» **EXERCISE OBJECTIVE**: State how many lines in the following entries hold the word "variant". The reply is that number only.

Front-end code change data
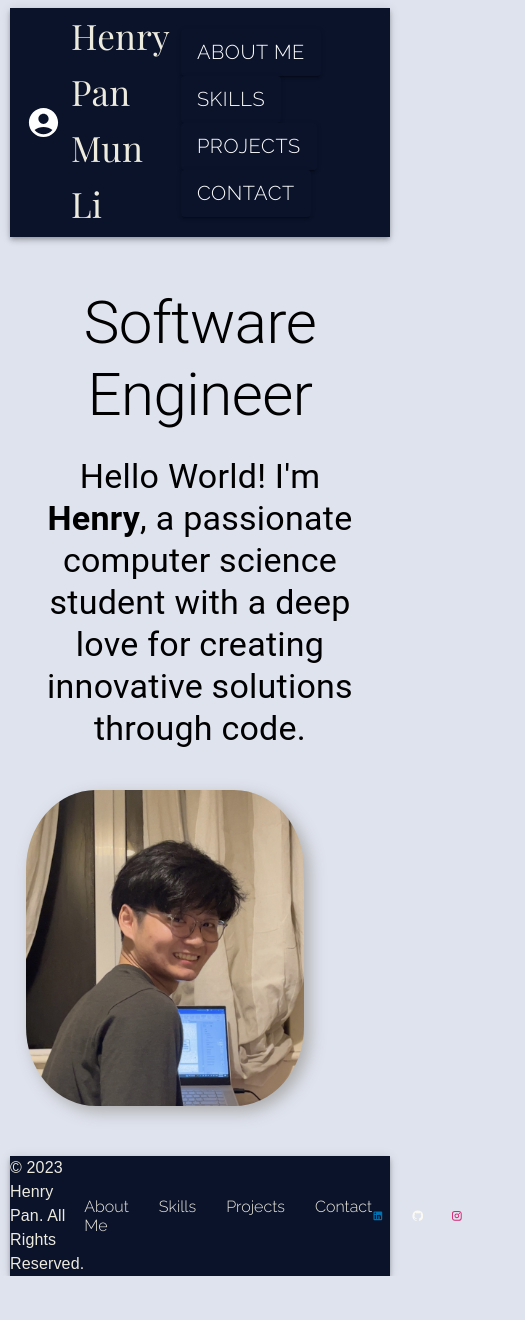
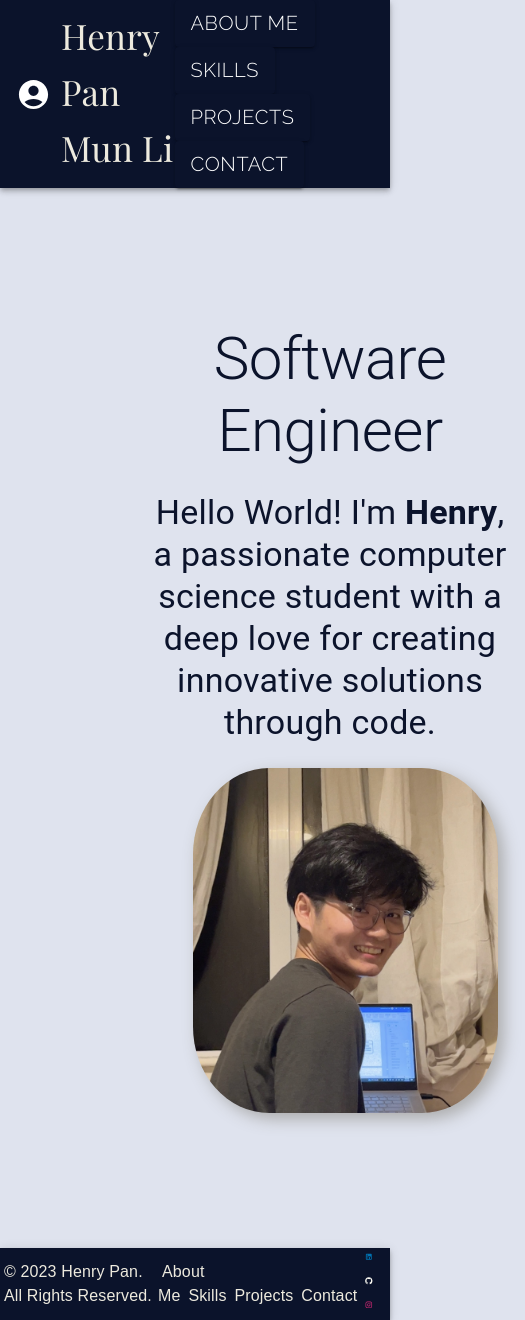
Before and after one commit to Henry-0810/henry-portfolio-website, a React (Create React App) app: page / in a window 390 px wide. Shown: the whole page, 525 px wide, since content can reach past the window. Before the commit the page ends 1276 px from the top, so only its background shows below. Built offline with nearby package versions, Linux system fonts and the light colour scheme.

Commit message:
responsive half way

```diff
--- a/src/Components/About.js
+++ b/src/Components/About.js
@@ -1,14 +1,23 @@
-import { Avatar, Container, Grid, Typography } from "@mui/material";
+import { Avatar, Container, Grid, Typography, Box } from "@mui/material";
 import styles from "../CssStuff/About.module.css";
 
 const About = () => {
   return (
-    <Container sx={{ marginBottom: "50px" }} className={styles.aboutDiv}>
+    <Container sx={{ margin: "16vh" }} className={styles.aboutDiv}>
       <Grid container spacing={3}>
         <Grid item xs={12} sm={7}>
-          <div>
+          <Box
+            sx={{
+              display: "flex",
+              flexDirection: "column",
+              alignItems: "center",
+              justifyContent: "center",
+              height: "100%",
+            }}
+          >
             <Typography
               className={styles.content}
+              color={"primary"}
               variant="h2"
               sx={{
                 marginBottom: "25px",
@@ -18,23 +27,32 @@ const About = () => {
             </Typography>
             <Typography
               className={styles.content}
+              color="textSecondary"
               variant="h4"
-              sx={{
-                marginBottom: "1rem",
-              }}
             >
               Hello World! I'm <strong>Henry</strong>, a passionate computer
               science student with a deep love for creating innovative solutions
               through code.
             </Typography>
-          </div>
+          </Box>
         </Grid>
-        <Grid item xs={12} sm={5}>
+        <Grid
+          item
+          xs={12}
+          sm={4}
+          sx={{
+            display: "flex",
+            flexDirection: "column",
+            alignItems: "center",
+            justifyContent: "center",
+          }}
+        >
           <Avatar
             alt="profile picture"
             src="avatar.jpg"
             sx={{
-              width: "80%", // Adjust image size with percentage for responsiveness
+              marginLeft: "8vw",
+              width: "85%",
               height: "auto",
               filter: "drop-shadow(6px 6px 8px #ACACAC)",
               borderRadius: "25%",
--- a/src/Components/Skills.js
+++ b/src/Components/Skills.js
@@ -55,7 +55,9 @@ const Skills = () => {
             sx={{ flexDirection: "column" }}
           >
             <div className={styles.icon}>{skill.icon}</div>
-            <Typography variant="subtitle1">{skill.name}</Typography>
+            <Typography variant="subtitle1" color={"primary"}>
+              {skill.name}
+            </Typography>
           </Grid>
         ))}
       </Grid>
--- a/src/CssStuff/About.module.css
+++ b/src/CssStuff/About.module.css
@@ -1,8 +1,8 @@
 /* Define default styles for content */
 .content {
     font-family: "Nunito, sans-serif";
-    margin: 50px;
-    /* Remove default margins */
+    text-align: center;
+    /* Center-align the text by default */
 }
 
 .aboutDiv {
@@ -11,14 +11,12 @@
     justify-content: center;
     text-align: center;
     margin: 50px;
-    /* Remove default margins */
 }
 
 .iconDiv {
     display: flex;
     justify-content: center;
     margin-top: 20px;
-    /* Add margin for spacing between text and icons */
 }
 
 /* Media Queries for responsive design */
@@ -28,20 +26,20 @@
         justify-content: flex-start;
         text-align: left;
     }
+
+    .content {
+        font-size: 15px;
+    }
 }
 
 @media (min-width: 768px) {
     .content {
         font-size: 1.5vw;
-        /* Adjust font size with vw unit for responsiveness */
-        margin-bottom: 1rem;
-        /* Add margin for spacing */
     }
 }
 
 @media (min-width: 1024px) {
     .content {
         font-size: 1.8vw;
-        /* Further adjust font size with vw unit for responsiveness */
     }
 }
--- a/src/CssStuff/Footer.module.css
+++ b/src/CssStuff/Footer.module.css
@@ -1,51 +1,7 @@
-/* Footer styles */
-.footer {
-    position: absolute;
-    bottom: 0;
-    width: 100%;
-    display: flex;
-    justify-content: space-between;
-    align-items: center;
-}
-
-.text {
-    flex: 2;
-    margin-bottom: 10px;
-    justify-content: flex-start;
-}
-
-.links {
-    display: flex;
-    font-family: "Raleway";
-    gap: 30px;
-    flex: 2;
-    justify-content: center;
-    /* Take 2/5 of the available space for links */
-}
-
-.link {
-    text-decoration: none;
-    color: #edeade;
-    margin-left: 2px;
-}
-
-.iconDiv {
-    flex: 2;
-    /* Take 2/5 of the available space for icons */
-    display: flex;
-    justify-content: flex-end;
-    gap: 20px;
-}
-
-/* Media Query for smaller screens */
-@media (max-width: 768px) {
-    .text {
-        font-size: 14px;
-        /* Adjust font size for smaller screens */
-    }
-
-    .link {
-        font-size: 14px;
-        /* Adjust font size for links on smaller screens */
-    }
-}
+  @media (min-width: 576px) {
+      .footer {
+          flex-direction: row;
+          justify-content: flex-start;
+          text-align: left;
+      }
+  }
--- a/src/CssStuff/Skills.module.css
+++ b/src/CssStuff/Skills.module.css
@@ -1,16 +1,8 @@
 /* Define default styles for icons and text */
-.title {
-    font-size: 2rem;
-    font-weight: 100;
-    margin-bottom: 1rem;
-    margin-top: 5px;
-    text-align: center;
-    color: #121628;
-}
-
 .container {
     display: flex;
     flex-direction: column;
+    justify-content: center;
     margin-bottom: 10px;
     margin-top: 10px;
 }
@@ -18,8 +10,8 @@
 .skillsDiv {
     display: flex;
     flex-direction: column;
+    justify-content: center;
     align-items: center;
-    justify-content: center;
     font-size: 1rem;
     /* Base font size */
 }
@@ -30,7 +22,14 @@
     height: 60px;
 }
 
-/* Define responsive styles using media queries */
+@media (max-width: 575px) {
+    .skillsDiv {
+        flex-direction: row;
+        justify-content: flex-start;
+        text-align: left;
+    }
+}
+
 @media (min-width: 576px) {
 
     /* For screens wider than XS (576px) */
--- a/src/CssStuff/index.css
+++ b/src/CssStuff/index.css
@@ -6,6 +6,7 @@ body {
   -webkit-font-smoothing: antialiased;
   -moz-osx-font-smoothing: grayscale;
   background-color: #dfe3ee;
+  min-height: 100vh;
 }
 
 code {
--- a/src/CssStuff/theme.js
+++ b/src/CssStuff/theme.js
@@ -12,24 +12,25 @@ const theme = createTheme({
     background: {
       default: "#dfe3ee",
     },
+    text: { primary: "#EDEADE", secondary: "#0B132B" },
   },
   typography: {
     h6: {
       fontFamily: "Playfair Display",
-      color: "#EDEADE", // Set text color
-      fontSize: "35px", // Adjust heading font size
+      color: "#EDEADE",
+      fontSize: "35px",
       paddingLeft: "10px",
       paddingBottom: "5px",
     },
     button: {
-      fontFamily: "Raleway", // Use a suitable font family
-      color: "#EDEADE", // Set text color
-      fontSize: "20px", // Adjust heading font size
+      fontFamily: "Raleway",
+      color: "#EDEADE",
+      fontSize: "20px",
     },
     body1: {
-      fontFamily: "Arial", // Use a suitable font family
-      color: "#EDEADE", // Set text color
-      fontSize: "16px", // Adjust heading font size
+      fontFamily: "Arial",
+      color: "#EDEADE",
+      fontSize: "16px",
     },
   },
 });
--- a/src/Footer.js
+++ b/src/Footer.js
@@ -1,95 +1,125 @@
 import React from "react";
 import {
-  AppBar,
-  Toolbar,
   Typography,
   Link,
-  Container,
   ThemeProvider,
+  AppBar,
+  Box,
+  Toolbar,
 } from "@mui/material";
 import LinkedInIcon from "@mui/icons-material/LinkedIn";
 import GitHubIcon from "@mui/icons-material/GitHub";
 import InstagramIcon from "@mui/icons-material/Instagram";
+import theme from "./CssStuff/theme";
+import CssBaseline from "@mui/material/CssBaseline";
 import styles from "./CssStuff/Footer.module.css";
-import theme from "./CssStuff/theme";
 
 const Footer = () => {
   return (
     <ThemeProvider theme={theme}>
-      <AppBar position="static" className={styles.footer}>
-        <Container sx={{ padding: 0 }}>
-          <Toolbar sx={{ padding: 0 }}>
-            <Typography variant="body1" className={styles.text}>
+      <CssBaseline />
+      <AppBar position="static" color="primary" className={styles.footer}>
+        <Toolbar
+          disableGutters
+          sx={{
+            display: "flex",
+            alignItems: "center",
+            justifyContent: "space-between",
+          }}
+        >
+          <Box paddingLeft={"1vw"}>
+            <Typography variant="body1">
               &copy; 2023 Henry Pan. All Rights Reserved.
             </Typography>
-            <div className={styles.links}>
-              <Link href="/" className={styles.link} sx={{ color: "#edeade" }}>
+          </Box>
+          <Box>
+            <Link
+              href="/"
+              color={"secondary"}
+              sx={{
+                paddingX: "1vw",
+                textDecoration: "none",
+                ":hover": { textDecoration: "underline" },
+              }}
+            >
               About Me
             </Link>
             <Link
               href="/Skills"
-                className={styles.link}
-                sx={{ color: "#edeade" }}
+              color={"secondary"}
+              sx={{
+                paddingX: "1vw",
+                textDecoration: "none",
+                ":hover": { textDecoration: "underline" },
+              }}
             >
               Skills
             </Link>
             <Link
               href="/Projects"
-                className={styles.link}
-                sx={{ color: "#edeade" }}
+              color={"secondary"}
+              sx={{
+                paddingX: "1vw",
+                textDecoration: "none",
+                ":hover": { textDecoration: "underline" },
+              }}
             >
               Projects
             </Link>
             <Link
               href="/contact"
-                className={styles.link}
-                sx={{ color: "#edeade" }}
+              color={"secondary"}
+              sx={{
+                paddingX: "1vw",
+                textDecoration: "none",
+                ":hover": { textDecoration: "underline" },
+              }}
             >
               Contact
             </Link>
-            </div>
-            <div className={styles.iconDiv}>
-              <a
+          </Box>
+          <Box paddingRight={"1vw"}>
+            <Link
               href="https://www.linkedin.com/in/mun-li-pan-081002henry/"
               target="_blank"
               rel="noopener noreferrer"
             >
               <LinkedInIcon
                 sx={{
-                    fontSize: "3vw", // Adjust icon size with vw unit for responsiveness
-                    paddingRight: "2vw", // Adjust spacing with vw unit for responsiveness
+                  fontSize: "4vw",
+                  paddingX: "1vw",
                   color: "#0072b1",
                 }}
               />
-              </a>
-              <a
+            </Link>
+            <Link
               href="https://github.com/Henry-0810"
               target="_blank"
               rel="noopener noreferrer"
             >
               <GitHubIcon
                 sx={{
-                    fontSize: "3vw", // Adjust icon size with vw unit for responsiveness
-                    paddingRight: "2vw", // Adjust spacing with vw unit for responsiveness
+                  fontSize: "4vw",
+                  paddingX: "1vw",
                   color: "#fbfaf2",
                 }}
               />
-              </a>
-              <a
+            </Link>
+            <Link
               href="https://www.instagram.com/henryy0810/"
               target="_blank"
               rel="noopener noreferrer"
             >
               <InstagramIcon
                 sx={{
-                    fontSize: "3vw", // Adjust icon size with vw unit for responsiveness
+                  fontSize: "4vw",
+                  paddingX: "1vw",
                   color: "#d62976",
                 }}
               />
-              </a>
-            </div>
+            </Link>
+          </Box>
         </Toolbar>
-        </Container>
       </AppBar>
     </ThemeProvider>
   );
```
Lines whose indentation alone changed are shown as unchanged.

» **OUTPUT OF THE EXERCISE**: 6